◆ Action item ◆
Give, as a bare number, the count of lines below that contain "README".

(Version comparison data)

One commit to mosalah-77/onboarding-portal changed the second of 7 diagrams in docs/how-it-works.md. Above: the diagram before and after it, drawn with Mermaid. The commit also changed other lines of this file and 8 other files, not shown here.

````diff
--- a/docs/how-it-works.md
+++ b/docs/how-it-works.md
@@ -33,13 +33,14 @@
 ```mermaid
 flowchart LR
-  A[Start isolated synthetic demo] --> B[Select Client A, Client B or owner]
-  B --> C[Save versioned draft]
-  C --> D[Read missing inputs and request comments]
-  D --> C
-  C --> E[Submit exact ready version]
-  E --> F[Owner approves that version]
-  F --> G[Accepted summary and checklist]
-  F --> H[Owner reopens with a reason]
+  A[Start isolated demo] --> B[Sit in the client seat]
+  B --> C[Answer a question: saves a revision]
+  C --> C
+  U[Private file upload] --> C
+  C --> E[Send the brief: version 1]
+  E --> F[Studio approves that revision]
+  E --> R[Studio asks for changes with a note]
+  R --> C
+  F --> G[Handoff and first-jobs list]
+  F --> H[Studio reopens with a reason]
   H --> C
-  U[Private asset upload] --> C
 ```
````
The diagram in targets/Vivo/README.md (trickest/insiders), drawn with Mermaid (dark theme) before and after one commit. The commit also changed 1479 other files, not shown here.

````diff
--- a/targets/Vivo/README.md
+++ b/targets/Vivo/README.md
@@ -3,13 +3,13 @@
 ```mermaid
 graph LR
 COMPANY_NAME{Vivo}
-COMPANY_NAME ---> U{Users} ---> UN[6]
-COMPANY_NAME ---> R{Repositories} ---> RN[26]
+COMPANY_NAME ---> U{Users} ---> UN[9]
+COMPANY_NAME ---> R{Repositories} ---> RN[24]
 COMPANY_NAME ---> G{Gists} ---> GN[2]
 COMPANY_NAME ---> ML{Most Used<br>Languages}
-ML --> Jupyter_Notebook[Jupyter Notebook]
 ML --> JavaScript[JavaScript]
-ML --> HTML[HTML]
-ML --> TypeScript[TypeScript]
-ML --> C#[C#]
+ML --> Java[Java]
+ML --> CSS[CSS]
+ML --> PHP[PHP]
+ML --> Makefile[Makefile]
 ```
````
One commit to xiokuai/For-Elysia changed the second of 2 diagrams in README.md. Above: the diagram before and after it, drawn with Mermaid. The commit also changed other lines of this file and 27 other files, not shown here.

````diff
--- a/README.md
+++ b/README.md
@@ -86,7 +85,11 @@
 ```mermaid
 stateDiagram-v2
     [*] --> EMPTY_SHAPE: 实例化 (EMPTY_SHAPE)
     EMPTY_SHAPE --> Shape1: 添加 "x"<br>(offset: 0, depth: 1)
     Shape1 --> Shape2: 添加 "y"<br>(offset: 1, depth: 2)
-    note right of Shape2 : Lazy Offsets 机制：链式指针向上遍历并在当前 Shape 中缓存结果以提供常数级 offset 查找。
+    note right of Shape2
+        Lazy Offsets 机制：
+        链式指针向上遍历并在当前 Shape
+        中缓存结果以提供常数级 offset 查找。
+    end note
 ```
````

◆ The answer ◆
6